Civil Service Organisation, Prince Adam Hamidu, has reiterated the need for members of the National Democratic Congress to throw their weight behind an alternative presidential candidate – citing the unimpressive record of John Atta Mills in his last three attempts.

Prof Mills has consistently failed to prove his credentials as a potential presidential winner, according to Mr Hamidu, who is advocating a candidate from any of the country's three Northern regions to stand as the NDC's presidential flagbearer in the coming 2008 elections.

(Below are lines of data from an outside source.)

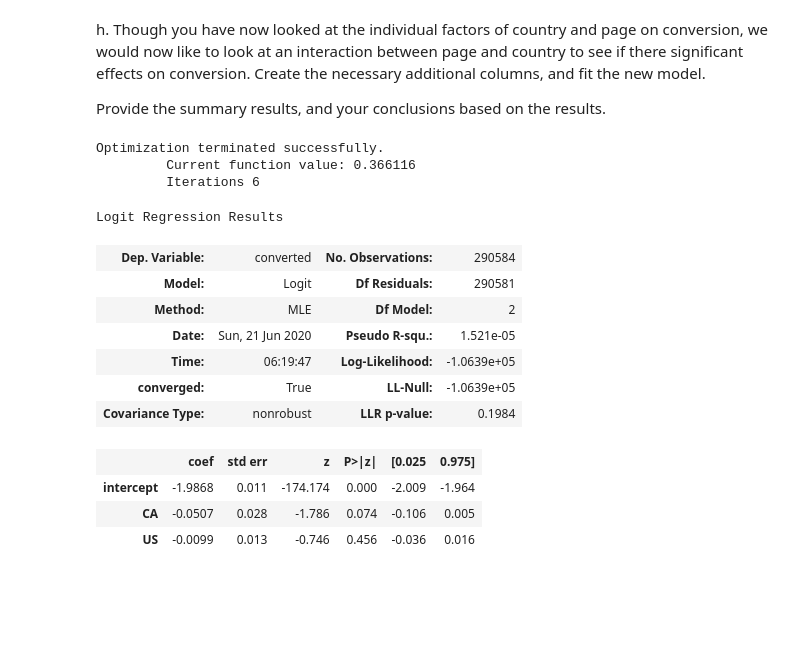
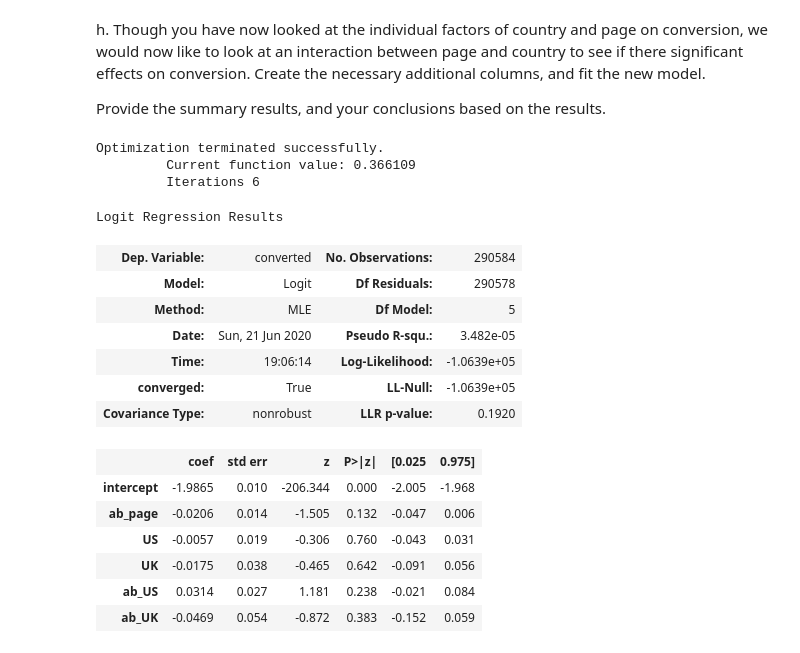
Before and after one commit to osailansamar/Udacity-DataAnalysis-AnalyzeABTest, a Jupyter notebook: Analyze_ab_test_results_notebook.ipynb, the cells around one changed output. Saved outputs shown, nothing was run; the diff lists cells and outputs as text; code cells hidden in the pictures; blank space fills up the shorter version.

```diff
--- a/Analyze_ab_test_results_notebook.ipynb
+++ b/Analyze_ab_test_results_notebook.ipynb
@@ -290,6 +301,5 @@ b. The goal is to use **statsmodels** to fit the regression model you specified
 # %%
 df2['intercept'] = 1
-ab_page = ['control','treatment']
-df2['ab_page'] = pd.get_dummies(df2['group'])
+df2[['control', 'ab_page']] = pd.get_dummies(df2['group'])
 df2.head()
 # %% [output]
@@ -356,6 +367,9 @@ df_new.head()
 # %%
 ### Create the necessary dummy variables
 df_new['intercept'] = 1
-df_new[['CA','UK','US']]=pd.get_dummies(df_new['country'])
-df_new.head()
+df_new[['UK','US', 'CA']]=pd.get_dummies(df_new['country'])
+# create model with two countries columns
+model = sm.Logit(df_new['converted'], df_new[['intercept', 'US','UK']])
+rslts = model.fit()
+rslts.summary()
 # %% [output]
@@ -372,22 +396,31 @@ h. Though you have now looked at the individual factors of country and page on c
 Provide the summary results, and your conclusions based on the results.
 # %%
 ### Fit Your Linear Model And Obtain the Results
-model = sm.Logit(df_new['converted'], df_new[['intercept', 'CA', 'US']])
-rslts = model.fit()
+# create the necessary aditional columns
+df_new['ab_UK'] = df_new['ab_page'] * df_new['UK']
+df_new['ab_US'] = df_new['ab_page'] * df_new['US']
+# create new model
+model = sm.Logit(df_new['converted'], df_new[['intercept', 'ab_page', 'US', 'UK', 'ab_US', 'ab_UK']])
+# fit new model
+rslts = model .fit()
+# check the results
 rslts.summary()
 # %% [output]
 Optimization terminated successfully.
-         Current function value: 0.366116
+         Current function value: 0.366109
          Iterations 6
 Logit Regression Results
 | Dep. Variable: | converted | No. Observations: | 290584 |
-| Model: | Logit | Df Residuals: | 290581 |
-| Method: | MLE | Df Model: | 2 |
-| Date: | Sun, 21 Jun 2020 | Pseudo R-squ.: | 1.521e-05 |
-| Time: | 06:19:47 | Log-Likelihood: | -1.0639e+05 |
+| Model: | Logit | Df Residuals: | 290578 |
+| Method: | MLE | Df Model: | 5 |
+| Date: | Sun, 21 Jun 2020 | Pseudo R-squ.: | 3.482e-05 |
+| Time: | 19:06:14 | Log-Likelihood: | -1.0639e+05 |
 | converged: | True | LL-Null: | -1.0639e+05 |
-| Covariance Type: | nonrobust | LLR p-value: | 0.1984 |
+| Covariance Type: | nonrobust | LLR p-value: | 0.1920 |
 |  | coef | std err | z | P>|z| | [0.025 | 0.975] |
-| intercept | -1.9868 | 0.011 | -174.174 | 0.000 | -2.009 | -1.964 |
-| CA | -0.0507 | 0.028 | -1.786 | 0.074 | -0.106 | 0.005 |
-| US | -0.0099 | 0.013 | -0.746 | 0.456 | -0.036 | 0.016 |
+| intercept | -1.9865 | 0.010 | -206.344 | 0.000 | -2.005 | -1.968 |
+| ab_page | -0.0206 | 0.014 | -1.505 | 0.132 | -0.047 | 0.006 |
+| US | -0.0057 | 0.019 | -0.306 | 0.760 | -0.043 | 0.031 |
+| UK | -0.0175 | 0.038 | -0.465 | 0.642 | -0.091 | 0.056 |
+| ab_US | 0.0314 | 0.027 | 1.181 | 0.238 | -0.021 | 0.084 |
+| ab_UK | -0.0469 | 0.054 | -0.872 | 0.383 | -0.152 | 0.059 |
```
Also changed, not shown: parts of 15 cells of this notebook.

He has named Alhaji Mahama Iddrisu, a former minister and a member of the party's think tank, as his preferred candidate. Mr Hamidu was speaking in an exclusive interview with The Statesman Wednesday. Using statistics to illustrate his point, Mr Hamidu countered that even Prof Mills' own region has lost faith in its failed presidential candidate. In the 2004 elections, the NDC won just two of the 19 parliamentary seats for Central Region, he pointed out.

In a press release, Mr Hamidu describes the 2004 election results as a “disaster” for the NDC and attributes this failure to the “rejection” of Prof Mills in his home base of the Central and Western Regions where his ethnic group, the Fantes, dominate.

The electorate of these areas have now made it “crystal clear that the leadership of the NDC in the three previous elections will continue to suffer another defeat if elected again to lead the NDC come December 2008.” “The Central Region continues to attribute their betrayal votes to poor party structures,” Mr Hamidu said in his press release.

Speaking with The Statesman, Mr Hamidu cited as positive examples both former president Jerry John Rawlings and President John Agyekum Kufuor, who commanded huge bodies of home-based support, their potential for presidential prowess recognised and encouraged by their townspeople. Without this, how is the general electorate expected to trust a candidate who does not even have the backing of his own community?

Now, he said, NDC is in dire need of a new candidate since Prof Mills has succeeded in dividing the members due to his bad leadership style. “The man has very poor inter-personnel relationship skills, but his wife is worse and he also lacks political competence,” Mr Hamidu stressed to this reporter – lamenting the current lack of dynamic and effective leadership within the party.

Since Prof Mills' appointment as a Vice President came on a silver platter, according to his critic, he does not treat party sympathisers and supporters with the respect they deserve.

“He treats them as objects other than human beings, thus surrounding himself with only his friends and relatives and pushing the original foot soldiers and activists, who worked so hard for the party at a time when it was not so profitable and rewarding, into solitary confinement. Instead of building teams, he rather sought to divide and rule discriminately on the basis of tribalism,” according to Mr Hamidu.

Since politics is a game of numbers it is important that the NDC secures a “winnable” candidate who would be widely supported by majority of Ghanaians, he advised – a role which he now believes Prof Mills is incapable of playing. “Leadership drives change and change drives leadership; so he should be changed,” Mr Hamidu advised.

Explaining his preference for a Northern candidate, Mr Hamidu stated that the three Northern regions had consistently voted for the NDC in recent elections. Alhaji Mahama Iddrisu, whom he is advocating for the flagbearership, has a deep symbiosis between party activities and government, and is a man who could walk several kilometers to canvass votes in the hinterlands for the party, according to Mr Hamidu.

“I know Ekow Spio Gabrah is the people's choice but the Southern sector has had its fair share and I think it's now time for a qualified Northerner to also try and lead the party for a sure victory in 2008.”

The Statesman